Indeed, the distribution of wealth is too important an issue to be left to economists, sociologists, historians, and philosophers. It is of interest to everyone, and that is a good thing. The concrete, physical reality of inequality is visible to the naked eye and naturally inspires sharp but contradictory political judgments. Peasant and noble, worker and factory owner, waiter and banker: each has his or her own unique vantage point and sees important aspects of how other people live and what relations of power and domination exist between social groups, and these observations shape each person’s judgment of what is and is not just. Hence there will always be a fundamentally subjective and psychological dimension to inequality, which inevitably gives rise to political conflict that no purportedly scientific analysis can alleviate. Democracy will never be supplanted by a republic of experts—and that is a very good thing.
A Republic of Experts—if there’s a better way to describe our current state of social and economic affairs, I don’t know what it is.
Anyway, Piketty’s book, “Capital in the Twenty-First Century,” is what all of the cool kids are reading right now (and by ‘reading’ I mean ‘listening to people discuss on podcasts and NPR’) and I’ve been looking for an excuse to convince myself that I need to read it too.

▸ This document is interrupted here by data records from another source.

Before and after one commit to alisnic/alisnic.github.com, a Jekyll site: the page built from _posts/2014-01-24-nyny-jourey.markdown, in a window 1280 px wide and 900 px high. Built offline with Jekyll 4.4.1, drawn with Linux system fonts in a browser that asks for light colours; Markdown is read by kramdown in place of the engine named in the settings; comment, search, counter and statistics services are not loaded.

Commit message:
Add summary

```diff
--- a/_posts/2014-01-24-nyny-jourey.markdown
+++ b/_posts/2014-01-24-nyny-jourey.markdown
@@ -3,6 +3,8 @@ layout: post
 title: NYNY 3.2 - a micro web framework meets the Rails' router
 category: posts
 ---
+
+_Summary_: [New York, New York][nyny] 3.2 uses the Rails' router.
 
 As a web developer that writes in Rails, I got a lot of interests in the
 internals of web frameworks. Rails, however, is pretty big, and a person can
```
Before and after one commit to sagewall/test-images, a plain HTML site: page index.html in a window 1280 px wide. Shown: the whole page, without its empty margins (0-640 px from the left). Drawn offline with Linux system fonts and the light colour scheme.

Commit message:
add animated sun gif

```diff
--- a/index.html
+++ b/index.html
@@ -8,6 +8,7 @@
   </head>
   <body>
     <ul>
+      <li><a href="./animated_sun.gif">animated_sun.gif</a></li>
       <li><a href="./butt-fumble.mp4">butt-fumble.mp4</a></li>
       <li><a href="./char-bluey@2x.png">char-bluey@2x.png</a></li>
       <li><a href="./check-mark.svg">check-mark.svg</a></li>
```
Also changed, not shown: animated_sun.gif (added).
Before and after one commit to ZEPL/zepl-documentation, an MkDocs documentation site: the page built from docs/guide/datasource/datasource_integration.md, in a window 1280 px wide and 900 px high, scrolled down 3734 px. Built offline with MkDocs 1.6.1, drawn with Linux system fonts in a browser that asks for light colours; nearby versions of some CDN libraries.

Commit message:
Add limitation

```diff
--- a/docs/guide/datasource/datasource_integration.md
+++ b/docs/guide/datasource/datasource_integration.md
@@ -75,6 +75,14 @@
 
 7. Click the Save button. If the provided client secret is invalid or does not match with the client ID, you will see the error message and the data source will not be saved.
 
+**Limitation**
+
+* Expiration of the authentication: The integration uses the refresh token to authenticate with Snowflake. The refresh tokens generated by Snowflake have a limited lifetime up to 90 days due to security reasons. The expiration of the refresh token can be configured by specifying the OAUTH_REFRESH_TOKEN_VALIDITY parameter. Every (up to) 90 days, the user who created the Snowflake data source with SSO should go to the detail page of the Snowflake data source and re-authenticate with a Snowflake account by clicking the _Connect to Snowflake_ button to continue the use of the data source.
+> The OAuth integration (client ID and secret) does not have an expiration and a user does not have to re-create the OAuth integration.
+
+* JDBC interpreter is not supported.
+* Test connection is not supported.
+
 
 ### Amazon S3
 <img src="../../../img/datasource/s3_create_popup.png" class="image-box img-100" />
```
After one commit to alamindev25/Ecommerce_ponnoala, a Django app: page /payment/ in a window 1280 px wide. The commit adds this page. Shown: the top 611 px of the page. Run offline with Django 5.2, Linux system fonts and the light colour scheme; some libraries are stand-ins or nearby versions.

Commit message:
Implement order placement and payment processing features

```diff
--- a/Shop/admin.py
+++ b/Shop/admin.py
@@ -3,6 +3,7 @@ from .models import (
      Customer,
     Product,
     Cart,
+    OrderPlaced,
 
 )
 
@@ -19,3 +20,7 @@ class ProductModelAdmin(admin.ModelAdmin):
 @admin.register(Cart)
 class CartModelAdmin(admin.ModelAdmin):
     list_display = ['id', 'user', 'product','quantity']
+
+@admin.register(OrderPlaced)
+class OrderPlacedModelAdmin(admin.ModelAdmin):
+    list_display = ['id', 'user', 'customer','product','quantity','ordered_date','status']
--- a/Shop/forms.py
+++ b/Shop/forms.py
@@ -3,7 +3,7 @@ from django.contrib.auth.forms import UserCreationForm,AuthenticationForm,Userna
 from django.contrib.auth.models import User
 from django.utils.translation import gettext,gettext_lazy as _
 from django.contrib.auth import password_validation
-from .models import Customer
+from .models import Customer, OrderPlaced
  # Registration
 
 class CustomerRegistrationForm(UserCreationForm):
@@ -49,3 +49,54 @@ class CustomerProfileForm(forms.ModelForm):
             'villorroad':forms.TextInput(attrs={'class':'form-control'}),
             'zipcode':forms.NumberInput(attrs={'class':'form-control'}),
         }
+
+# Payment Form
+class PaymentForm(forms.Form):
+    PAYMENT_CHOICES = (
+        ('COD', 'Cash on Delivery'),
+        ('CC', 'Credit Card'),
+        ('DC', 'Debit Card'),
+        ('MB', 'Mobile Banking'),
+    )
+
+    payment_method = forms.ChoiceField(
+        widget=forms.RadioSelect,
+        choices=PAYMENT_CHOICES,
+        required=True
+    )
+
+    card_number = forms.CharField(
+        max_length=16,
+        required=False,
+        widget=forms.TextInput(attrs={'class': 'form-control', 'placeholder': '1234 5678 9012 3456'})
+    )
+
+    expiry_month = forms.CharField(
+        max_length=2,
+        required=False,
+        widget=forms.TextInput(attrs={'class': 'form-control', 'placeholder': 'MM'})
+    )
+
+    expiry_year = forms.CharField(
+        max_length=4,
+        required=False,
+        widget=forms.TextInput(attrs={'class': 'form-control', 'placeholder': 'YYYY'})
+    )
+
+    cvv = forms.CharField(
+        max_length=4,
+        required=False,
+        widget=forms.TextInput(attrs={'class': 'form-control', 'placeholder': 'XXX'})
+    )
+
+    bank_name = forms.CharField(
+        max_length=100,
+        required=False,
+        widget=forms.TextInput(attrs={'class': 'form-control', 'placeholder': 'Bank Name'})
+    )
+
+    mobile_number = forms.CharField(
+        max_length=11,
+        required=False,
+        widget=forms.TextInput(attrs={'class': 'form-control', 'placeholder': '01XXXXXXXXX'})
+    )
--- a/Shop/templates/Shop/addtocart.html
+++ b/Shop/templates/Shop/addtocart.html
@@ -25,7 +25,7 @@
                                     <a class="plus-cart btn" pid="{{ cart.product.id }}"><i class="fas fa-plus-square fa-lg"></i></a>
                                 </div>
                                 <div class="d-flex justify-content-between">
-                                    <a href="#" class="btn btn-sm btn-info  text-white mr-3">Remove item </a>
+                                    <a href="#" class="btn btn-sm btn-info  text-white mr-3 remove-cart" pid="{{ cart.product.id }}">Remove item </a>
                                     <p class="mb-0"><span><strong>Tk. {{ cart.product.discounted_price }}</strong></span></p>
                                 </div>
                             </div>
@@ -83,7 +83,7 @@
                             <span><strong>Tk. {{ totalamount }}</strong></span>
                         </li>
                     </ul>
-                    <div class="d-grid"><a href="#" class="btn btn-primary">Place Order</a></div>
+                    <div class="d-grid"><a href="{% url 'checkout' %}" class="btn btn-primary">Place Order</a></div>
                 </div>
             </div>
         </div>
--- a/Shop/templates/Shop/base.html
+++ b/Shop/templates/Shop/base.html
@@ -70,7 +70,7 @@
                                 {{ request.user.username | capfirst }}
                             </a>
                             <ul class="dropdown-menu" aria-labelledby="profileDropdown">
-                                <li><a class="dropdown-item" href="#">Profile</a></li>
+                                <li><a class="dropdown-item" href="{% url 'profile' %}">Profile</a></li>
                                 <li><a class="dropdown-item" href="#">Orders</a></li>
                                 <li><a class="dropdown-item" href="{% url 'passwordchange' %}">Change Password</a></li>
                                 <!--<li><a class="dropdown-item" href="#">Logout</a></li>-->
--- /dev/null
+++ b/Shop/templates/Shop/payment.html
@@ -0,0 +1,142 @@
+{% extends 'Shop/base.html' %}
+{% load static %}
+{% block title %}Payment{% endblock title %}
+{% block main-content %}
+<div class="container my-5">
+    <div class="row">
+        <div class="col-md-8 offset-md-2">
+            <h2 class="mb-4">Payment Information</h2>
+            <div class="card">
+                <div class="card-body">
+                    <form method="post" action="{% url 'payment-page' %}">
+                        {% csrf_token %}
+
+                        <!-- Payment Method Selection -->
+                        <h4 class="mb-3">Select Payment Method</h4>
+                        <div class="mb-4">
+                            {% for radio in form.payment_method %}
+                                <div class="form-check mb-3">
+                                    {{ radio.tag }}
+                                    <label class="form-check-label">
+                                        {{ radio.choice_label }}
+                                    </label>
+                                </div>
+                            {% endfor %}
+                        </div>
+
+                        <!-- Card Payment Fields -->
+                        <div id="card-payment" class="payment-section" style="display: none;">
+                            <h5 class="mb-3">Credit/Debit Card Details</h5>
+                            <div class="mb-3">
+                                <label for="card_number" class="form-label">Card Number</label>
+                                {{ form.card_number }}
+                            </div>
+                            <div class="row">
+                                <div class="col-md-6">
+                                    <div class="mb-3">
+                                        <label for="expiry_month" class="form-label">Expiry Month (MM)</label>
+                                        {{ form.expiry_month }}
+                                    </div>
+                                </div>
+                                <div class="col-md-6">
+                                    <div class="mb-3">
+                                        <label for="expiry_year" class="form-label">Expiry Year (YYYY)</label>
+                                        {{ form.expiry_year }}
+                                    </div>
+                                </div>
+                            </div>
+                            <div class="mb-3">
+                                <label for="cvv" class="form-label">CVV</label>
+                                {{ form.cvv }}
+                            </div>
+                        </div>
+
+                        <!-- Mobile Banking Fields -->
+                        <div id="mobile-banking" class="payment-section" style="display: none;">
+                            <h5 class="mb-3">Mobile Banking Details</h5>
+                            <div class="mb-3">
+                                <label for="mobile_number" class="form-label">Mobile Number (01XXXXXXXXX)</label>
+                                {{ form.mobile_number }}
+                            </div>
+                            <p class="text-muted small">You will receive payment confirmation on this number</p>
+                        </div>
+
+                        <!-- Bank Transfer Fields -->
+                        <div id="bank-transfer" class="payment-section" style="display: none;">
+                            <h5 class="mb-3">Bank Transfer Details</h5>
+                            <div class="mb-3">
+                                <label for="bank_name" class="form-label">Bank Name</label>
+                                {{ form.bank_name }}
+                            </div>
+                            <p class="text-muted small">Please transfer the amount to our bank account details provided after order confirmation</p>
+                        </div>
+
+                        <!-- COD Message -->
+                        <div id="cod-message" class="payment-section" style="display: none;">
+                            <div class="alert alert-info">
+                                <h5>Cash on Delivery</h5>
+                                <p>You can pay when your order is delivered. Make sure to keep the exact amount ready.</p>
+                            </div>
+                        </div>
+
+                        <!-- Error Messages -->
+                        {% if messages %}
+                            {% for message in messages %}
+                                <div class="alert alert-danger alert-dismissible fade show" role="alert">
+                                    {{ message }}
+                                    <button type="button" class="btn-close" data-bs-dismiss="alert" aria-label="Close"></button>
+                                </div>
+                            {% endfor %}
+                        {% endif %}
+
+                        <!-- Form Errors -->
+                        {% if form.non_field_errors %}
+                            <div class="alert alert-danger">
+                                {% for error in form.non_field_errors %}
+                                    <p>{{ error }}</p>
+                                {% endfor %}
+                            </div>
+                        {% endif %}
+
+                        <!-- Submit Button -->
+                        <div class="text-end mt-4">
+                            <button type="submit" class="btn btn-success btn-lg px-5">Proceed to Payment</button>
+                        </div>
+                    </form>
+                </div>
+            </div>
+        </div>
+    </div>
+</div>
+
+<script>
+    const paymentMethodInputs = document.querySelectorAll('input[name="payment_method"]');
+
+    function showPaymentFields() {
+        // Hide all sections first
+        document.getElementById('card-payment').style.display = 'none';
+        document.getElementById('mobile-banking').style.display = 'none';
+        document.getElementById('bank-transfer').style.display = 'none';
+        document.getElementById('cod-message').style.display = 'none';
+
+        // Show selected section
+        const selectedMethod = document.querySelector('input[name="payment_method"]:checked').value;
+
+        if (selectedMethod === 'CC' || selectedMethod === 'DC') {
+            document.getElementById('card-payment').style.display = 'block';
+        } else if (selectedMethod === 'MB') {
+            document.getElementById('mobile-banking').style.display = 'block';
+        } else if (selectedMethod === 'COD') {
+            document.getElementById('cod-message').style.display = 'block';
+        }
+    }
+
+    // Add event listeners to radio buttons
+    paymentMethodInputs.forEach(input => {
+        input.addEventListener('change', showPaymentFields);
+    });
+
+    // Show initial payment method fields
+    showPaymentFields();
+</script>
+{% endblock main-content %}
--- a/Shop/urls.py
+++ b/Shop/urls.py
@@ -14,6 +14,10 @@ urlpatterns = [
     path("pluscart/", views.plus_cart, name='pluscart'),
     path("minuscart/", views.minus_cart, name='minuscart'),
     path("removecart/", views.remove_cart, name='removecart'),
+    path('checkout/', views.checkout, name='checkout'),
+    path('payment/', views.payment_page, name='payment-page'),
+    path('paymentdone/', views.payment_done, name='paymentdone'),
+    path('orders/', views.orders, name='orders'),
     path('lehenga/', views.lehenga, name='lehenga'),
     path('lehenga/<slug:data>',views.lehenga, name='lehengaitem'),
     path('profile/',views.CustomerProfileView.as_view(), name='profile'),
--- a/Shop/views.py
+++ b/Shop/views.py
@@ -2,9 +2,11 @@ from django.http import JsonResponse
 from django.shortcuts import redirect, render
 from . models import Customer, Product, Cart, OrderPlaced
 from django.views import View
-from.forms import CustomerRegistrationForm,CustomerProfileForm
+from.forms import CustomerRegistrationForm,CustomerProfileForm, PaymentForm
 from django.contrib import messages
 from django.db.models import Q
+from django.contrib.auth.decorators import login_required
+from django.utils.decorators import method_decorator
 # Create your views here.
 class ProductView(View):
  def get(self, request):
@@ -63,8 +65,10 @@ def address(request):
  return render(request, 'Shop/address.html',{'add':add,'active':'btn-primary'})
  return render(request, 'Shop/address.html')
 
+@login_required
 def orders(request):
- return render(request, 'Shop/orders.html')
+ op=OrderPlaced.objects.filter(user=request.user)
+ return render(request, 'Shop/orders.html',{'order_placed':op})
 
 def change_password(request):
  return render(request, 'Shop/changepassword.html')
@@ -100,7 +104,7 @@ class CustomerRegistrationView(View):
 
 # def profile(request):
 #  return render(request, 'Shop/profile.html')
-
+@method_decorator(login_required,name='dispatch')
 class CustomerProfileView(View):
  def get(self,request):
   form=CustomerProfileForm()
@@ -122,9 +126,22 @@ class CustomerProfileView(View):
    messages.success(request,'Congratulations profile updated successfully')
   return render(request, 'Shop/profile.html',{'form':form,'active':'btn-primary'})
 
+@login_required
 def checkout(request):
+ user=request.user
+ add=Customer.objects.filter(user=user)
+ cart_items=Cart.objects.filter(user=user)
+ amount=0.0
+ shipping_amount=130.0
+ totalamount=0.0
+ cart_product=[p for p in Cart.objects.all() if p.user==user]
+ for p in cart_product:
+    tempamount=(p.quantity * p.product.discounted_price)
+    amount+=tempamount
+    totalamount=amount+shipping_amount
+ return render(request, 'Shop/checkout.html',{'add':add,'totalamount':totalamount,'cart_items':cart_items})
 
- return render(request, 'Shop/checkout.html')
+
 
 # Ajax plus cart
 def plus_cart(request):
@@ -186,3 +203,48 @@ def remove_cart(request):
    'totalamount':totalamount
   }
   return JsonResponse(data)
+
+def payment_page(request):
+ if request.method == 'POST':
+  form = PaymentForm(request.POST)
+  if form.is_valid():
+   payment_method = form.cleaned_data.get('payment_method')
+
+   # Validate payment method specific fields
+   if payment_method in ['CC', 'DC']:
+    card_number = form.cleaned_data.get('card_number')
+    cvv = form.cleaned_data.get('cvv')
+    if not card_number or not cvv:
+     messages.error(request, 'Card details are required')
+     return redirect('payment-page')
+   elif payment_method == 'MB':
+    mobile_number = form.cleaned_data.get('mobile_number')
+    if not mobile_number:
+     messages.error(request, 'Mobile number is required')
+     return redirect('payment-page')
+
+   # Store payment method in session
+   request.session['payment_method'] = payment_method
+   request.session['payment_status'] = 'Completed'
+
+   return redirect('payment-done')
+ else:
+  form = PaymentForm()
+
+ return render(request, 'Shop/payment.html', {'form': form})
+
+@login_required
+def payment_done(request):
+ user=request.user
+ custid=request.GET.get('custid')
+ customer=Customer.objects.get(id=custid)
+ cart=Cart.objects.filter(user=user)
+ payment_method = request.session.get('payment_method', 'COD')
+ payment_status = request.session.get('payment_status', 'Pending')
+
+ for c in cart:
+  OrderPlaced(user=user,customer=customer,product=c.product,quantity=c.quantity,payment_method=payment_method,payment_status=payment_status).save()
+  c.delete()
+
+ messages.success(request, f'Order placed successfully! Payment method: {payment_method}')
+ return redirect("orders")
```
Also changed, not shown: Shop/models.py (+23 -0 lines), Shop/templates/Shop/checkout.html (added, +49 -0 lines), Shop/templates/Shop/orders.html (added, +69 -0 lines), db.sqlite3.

If you’re on the edge, reading the Introduction is the way to go—from what I understand, the book proper is denser, but if you can make heads or tails of the Intro, you should be able to make it through. And if you’re still reading this, you will probably enjoy the Intro. Once I finish Roxane Gay’s new novel, I’m going to take the plunge. Or maybe I’ll save it for vacation, because, you know, what better time to declare that, “Intellectual and political debate about the distribution of wealth has long been based on an abundance of prejudice and a paucity of fact,” than while you’re sitting on the beach with your family.